The Center for Reproductive Rights has filed lawsuits in Idaho and Tennessee and a federal complaint in Oklahoma. The efforts are not meant to overturn laws restricting abortion but are asking courts to clarify when exceptions that protect the mother’s life apply.
The laws restricting abortion are written by lawmakers, not doctors, and the doctors represented in the lawsuits are seeking clarity on how close to death a patient has to be before it becomes acceptable to perform an abortion.
Women who were unable to get abortions in emergencies are also represented.
The lead plaintiff in the Tennessee lawsuit is Nicole Blackmon, who said she was forced to carry a pregnancy despite being high-risk and having ultrasounds that showed the baby’s organs weren’t developing properly.

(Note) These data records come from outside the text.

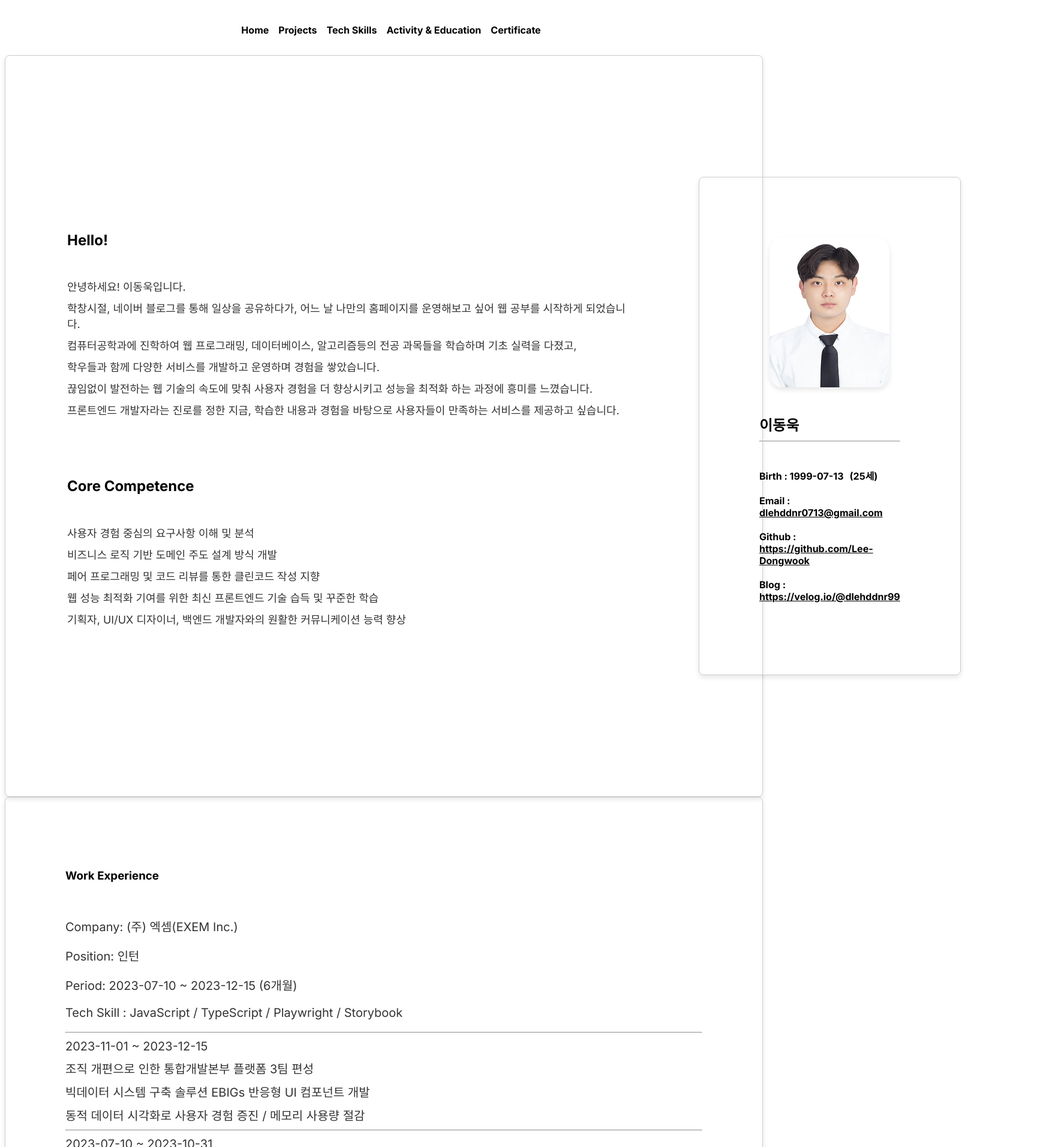
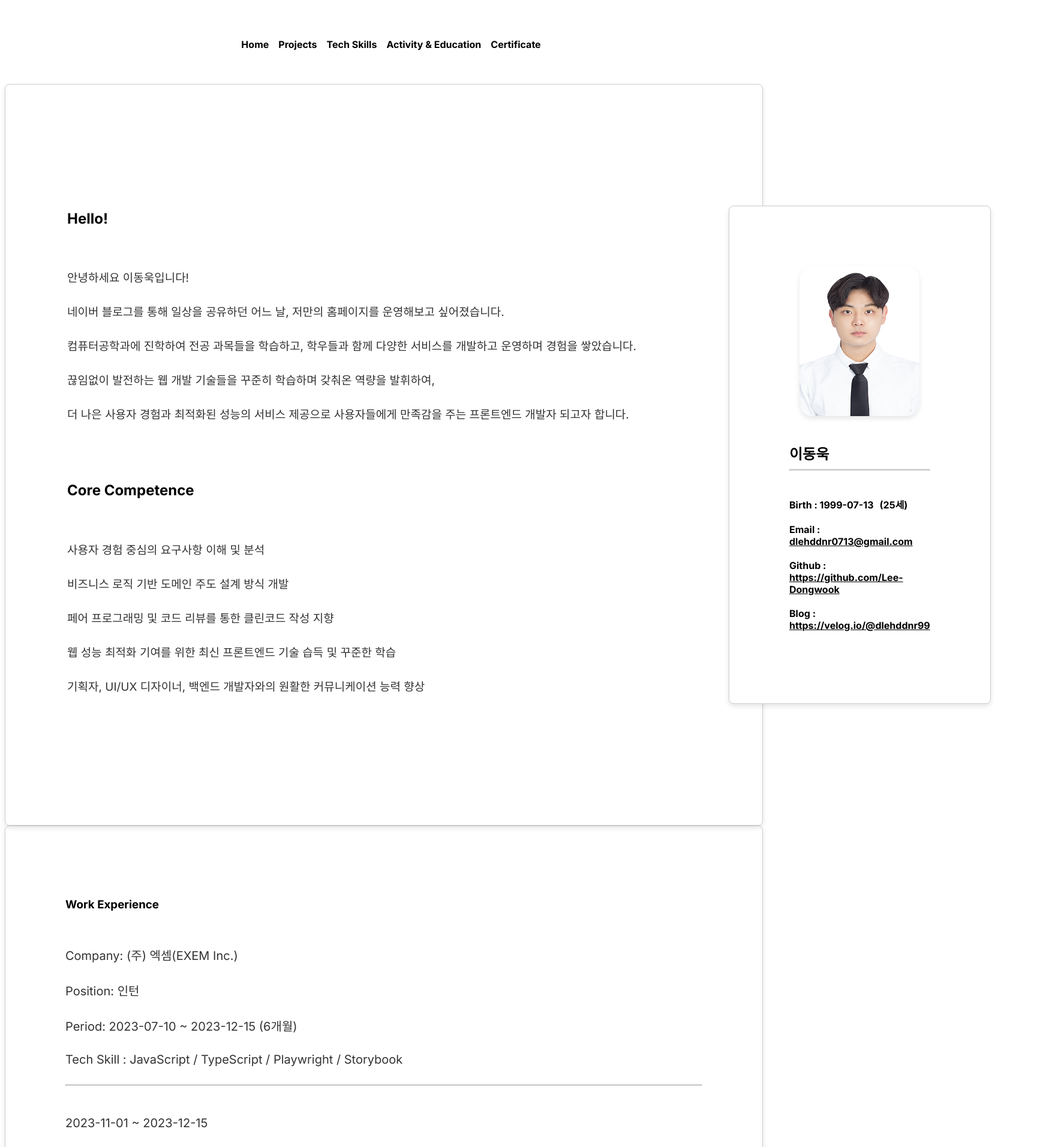
Before and after one commit to Lee-Dongwook/About-Me, a Next.js app in the folder profile/: page / in a window 1280 px wide. Shown: the top 1913 px of the page at 60% size, 1754 px wide, since content can reach past the window. Built offline with nearby package versions, Linux system fonts and the light colour scheme.

Commit message:
style : 기술 스택 영역 디자인 수정 중

```diff
--- a/profile/src/00-assets/introduceInfo.json
+++ b/profile/src/00-assets/introduceInfo.json
@@ -1,11 +1,10 @@
 {
     "introduce" : [
-        "안녕하세요! 이동욱입니다.",
-        "학창시절, 네이버 블로그를 통해 일상을 공유하다가, 어느 날 나만의 홈페이지를 운영해보고 싶어 웹 공부를 시작하게 되었습니다.",
-        "컴퓨터공학과에 진학하여 웹 프로그래밍, 데이터베이스, 알고리즘등의 전공 과목들을 학습하며 기초 실력을 다졌고,",
-        "학우들과 함께 다양한 서비스를 개발하고 운영하며 경험을 쌓았습니다.",
-        "끊임없이 발전하는 웹 기술의 속도에 맞춰 사용자 경험을 더 향상시키고 성능을 최적화 하는 과정에 흥미를 느꼈습니다.",
-        "프론트엔드 개발자라는 진로를 정한 지금, 학습한 내용과 경험을 바탕으로 사용자들이 만족하는 서비스를 제공하고 싶습니다."],
+        "안녕하세요 이동욱입니다!",
+        "네이버 블로그를 통해 일상을 공유하던 어느 날, 저만의 홈페이지를 운영해보고 싶어졌습니다.",
+        "컴퓨터공학과에 진학하여 전공 과목들을 학습하고, 학우들과 함께 다양한 서비스를 개발하고 운영하며 경험을 쌓았습니다.",
+        "끊임없이 발전하는 웹 개발 기술들을 꾸준히 학습하며 갖춰온 역량을 발휘하여,",
+        "더 나은 사용자 경험과 최적화된 성능의 서비스 제공으로 사용자들에게 만족감을 주는 프론트엔드 개발자 되고자 합니다."],
     "experience" : {
         "work": [
             "Playwright를 활용한 SaaS E2E 테스트 자동화 구축으로 테스트 수행 시간 절감 및 안정성 확보",
--- a/profile/src/03-styles/basic/index.ts
+++ b/profile/src/03-styles/basic/index.ts
@@ -6,6 +6,7 @@ export const BasicCardContainer = styled.div`
   display: flex;
   flex-direction: column;
   align-items: center;
+  background-color: #FFFFFF;
   border: 1px solid #ccc;
   padding: 100px;
   border-radius: 8px;
--- a/profile/src/03-styles/global-styles.ts
+++ b/profile/src/03-styles/global-styles.ts
@@ -9,8 +9,8 @@ export const GlobalStyle = createGlobalStyle`
     'Fira Mono', 'Droid Sans Mono', 'Courier New', monospace;
 
   --foreground-rgb: 0, 0, 0;
-  --background-start-rgb: 214, 219, 220;
-  --background-end-rgb: 255, 255, 255;
+  --background-start-rgb: 173, 216, 230;
+  --background-end-rgb: 240, 248, 255;
 
   --primary-glow: conic-gradient(
     from 180deg at 50% 50%,
--- a/profile/src/03-styles/index.ts
+++ b/profile/src/03-styles/index.ts
@@ -3,7 +3,7 @@ import { BasicCardContainer, BasicProfileImage, BasicName, BasicDetails, BasicLi
 import { CertificateCardContainer, CertificateCard } from "./certificate";
 import { IntroduceCardContainer } from "./introduce";
 import { ProjectCardContainer, ProjectCard, ProjectButton } from "./project";
-import { TechTableContainer, TechTableTh, TechTableTd, TechTableItem } from "./tech";
+import { TechCardContainer, TechCard, TechTableContainer, TechTableTh, TechTableTd, TechTableItem } from "./tech";
 
 export {
     ActivityCardContainer,
@@ -19,6 +19,8 @@ export {
     ProjectCardContainer,
     ProjectCard,
     ProjectButton,
+    TechCardContainer,
+    TechCard,
     TechTableContainer,
     TechTableTh,
     TechTableTd,
--- a/profile/src/03-styles/tech/index.ts
+++ b/profile/src/03-styles/tech/index.ts
@@ -1,4 +1,29 @@
 import styled from 'styled-components';
+
+type CardProps = {
+  animate?: boolean;
+}
+
+export const TechCardContainer = styled.div`
+ border: 1px solid #ccc;
+ padding: 16px;
+ border-radius: 8px;
+ box-shadow: 0 4px 8px rgba(0, 0, 0, 0.1);
+`;
+
+export const TechCard = styled.div<CardProps>`
+  text-align: start;
+  border: 1px solid #ccc;
+  padding: 200px;
+  border-radius: 10px;
+  box-shadow: 0 4px 8px rgba(0, 0, 0, 0.1);
+  opacity: ${(props) => (props.animate ? 1 : 0)};
+  transform: translateY(${(props) => (props.animate ? 0 : '100px')});
+  transition:
+    opacity 4s ease,
+    transform 4s ease;
+  `;
+
 
 export const TechTableContainer = styled.table`
   width: 50%;
--- a/profile/src/04-lib/header/header.tsx
+++ b/profile/src/04-lib/header/header.tsx
@@ -29,7 +29,11 @@ export const Header = () => {
 };
 
 const HeaderContainer = styled.header`
-  background-color: transparent;
+  position: sticky;
+  top: 0;
+  z-index: 999;
+  height: 100px;
+  background-color: rgba(255, 255, 255, 0.7);
   color: black;
   padding: 16px;
 `;
@@ -38,11 +42,7 @@ const Navigation = styled.nav`
   display: flex;
   justify-content: center;
   align-items: center;
-`;
-
-const Logo = styled.h1`
-  margin: 0;
-  font-size: 1.5rem;
+  height: 100%;
 `;
 
 const Navbar = styled.ul`
@@ -59,6 +59,7 @@ const NavItem = styled.li`
     font-weight: bold;
 
     &:hover {
+      color: skyblue;
       text-decoration: underline;
     }
   }
--- a/profile/src/05-ui/introduce/index.tsx
+++ b/profile/src/05-ui/introduce/index.tsx
@@ -27,7 +27,12 @@ export const IntroduceComponent = ({
                   return (
                     <p
                       key={index}
-                      style={{ width: '950px', fontSize: '18px', color: '#333', margin: '10px 0' }}
+                      style={{
+                        width: '1000px',
+                        fontSize: '19px',
+                        color: '#333',
+                        margin: '30px 0',
+                      }}
                     >
                       {item}
                     </p>
@@ -39,7 +44,7 @@ export const IntroduceComponent = ({
                   return (
                     <p
                       key={index}
-                      style={{ width: '950px', fontSize: '18px', color: '#333', margin: '10px 0' }}
+                      style={{ width: '950px', fontSize: '19px', color: '#333', margin: '30px 0' }}
                     >
                       {item}
                     </p>
@@ -64,13 +69,13 @@ export const IntroduceComponent = ({
                 <p style={{ fontSize: '20px', color: '#333', margin: '20px 0' }}>
                   Company: {work.company}
                 </p>
-                <p style={{ fontSize: '20px', color: '#333', margin: '20px 0' }}>
+                <p style={{ fontSize: '20px', color: '#333', margin: '30px 0' }}>
                   Position: {work.position}
                 </p>
-                <p style={{ fontSize: '20px', color: '#333', margin: '20px 0' }}>
+                <p style={{ fontSize: '20px', color: '#333', margin: '30px 0' }}>
                   Period: {work.period} ({work.month}개월)
                 </p>
-                <p style={{ fontSize: '20px', color: '#333', margin: '20px 0' }}>
+                <p style={{ fontSize: '20px', color: '#333', margin: '30px 0' }}>
                   Tech Skill : {work.tech.join(' / ')}
                 </p>
                 <hr />
@@ -78,7 +83,7 @@ export const IntroduceComponent = ({
                   {work.detail.map((task, idx) => {
                     return (
                       <div key={idx}>
-                        <p style={{ fontSize: '20px', color: '#333', margin: '10px 0' }}>
+                        <p style={{ fontSize: '20px', color: '#333', margin: '50px 0' }}>
                           {task.period}
                         </p>
                         <p style={{ fontSize: '20px', color: '#333', margin: '10px 0' }}>
@@ -87,10 +92,9 @@ export const IntroduceComponent = ({
                         <p style={{ fontSize: '20px', color: '#333', margin: '10px 0' }}>
                           {task.work}
                         </p>
-                        <p style={{ fontSize: '20px', color: '#333', margin: '10px 0' }}>
+                        <p style={{ fontSize: '20px', color: '#333', margin: '30px 0' }}>
                           {task.result.join(' / ')}
                         </p>
-                        <hr />
                       </div>
                     );
                   })}
--- a/profile/src/05-ui/tech/index.tsx
+++ b/profile/src/05-ui/tech/index.tsx
@@ -1,3 +1,6 @@
+'use client';
+import { useInView } from 'react-intersection-observer';
+import { TechCardContainer, TechCard } from '@/03-styles';
 import type { TechSkillUiProps } from '@/05-ui/props.types';
 import { FrontendTechInfoComponent } from './frontendTechInfoComponent';
 import { BackendTechInfoComponent } from './backendTechInfoComponent';
@@ -5,16 +8,29 @@ import { DevOpsTechInfoComponent } from './devOpsTechInfoComponent';
 import { CommunicationTechInfoComponent } from './communicationTechInfoComponent';
 
 export const TechSkillInfoListComponent = ({ techSkillInfo }: TechSkillUiProps) => {
+  const [firstCardRef, firstCardInView] = useInView();
+  const [secondCardRef, secondCardInView] = useInView();
+  const [thirdCardRef, thirdCardInView] = useInView();
+  const [fourthCardRef, fourthCardInView] = useInView();
+
   return (
-    <div>
-      <div>
-        <FrontendTechInfoComponent FE={techSkillInfo.FE} />
-        <BackendTechInfoComponent BE={techSkillInfo.BE} />
+    <TechCardContainer>
+      <div style={{ textAlign: 'center' }}>
+        <h1>Tech Skills</h1>
+        <br />
+        <TechCard ref={firstCardRef} animate={firstCardInView}>
+          <FrontendTechInfoComponent FE={techSkillInfo.FE} />
+        </TechCard>
+        <TechCard ref={secondCardRef} animate={secondCardInView}>
+          <BackendTechInfoComponent BE={techSkillInfo.BE} />
+        </TechCard>
+        <TechCard ref={thirdCardRef} animate={thirdCardInView}>
+          <DevOpsTechInfoComponent DevOps={techSkillInfo.DevOps} />
+        </TechCard>
+        <TechCard ref={fourthCardRef} animate={fourthCardInView}>
+          <CommunicationTechInfoComponent Communication={techSkillInfo.Communication} />
+        </TechCard>
       </div>
-      <div>
-        <DevOpsTechInfoComponent DevOps={techSkillInfo.DevOps} />
-        <CommunicationTechInfoComponent Communication={techSkillInfo.Communication} />
-      </div>
-    </div>
+    </TechCardContainer>
   );
 };
```
Also changed, not shown: 1 other file (tests, documents, lock files or other folders).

Blackmon couldn’t afford to travel out of state for an abortion and eventually gave birth to a stillborn fetus at seven months.
One of the women in the Idaho lawsuit is Jennifer Adkins, who was told her baby had many defects, and she was at risk for a condition called mirror syndrome, where the mother’s body begins to mimic the defects of the fetus. She eventually traveled to Oregon for an abortion.
The Oklahoma complaint focuses on the case of Jaci Statton, who experienced a molar pregnancy that was cancerous. Molar pregnancies do not develop into a viable fetus, but the hospital told her she would need to wait in the parking lot until she was crashing before they would be allowed to perform an abortion.
Statton eventually drove to Kansas for a procedure to clear the cancerous tissue from her uterus.
The Center has previously filed a similar lawsuit in Texas. Supporters of laws that ban or heavily restrict abortion say the group is using scare tactics and that state laws clearly allow abortions to be performed to save a mother’s life.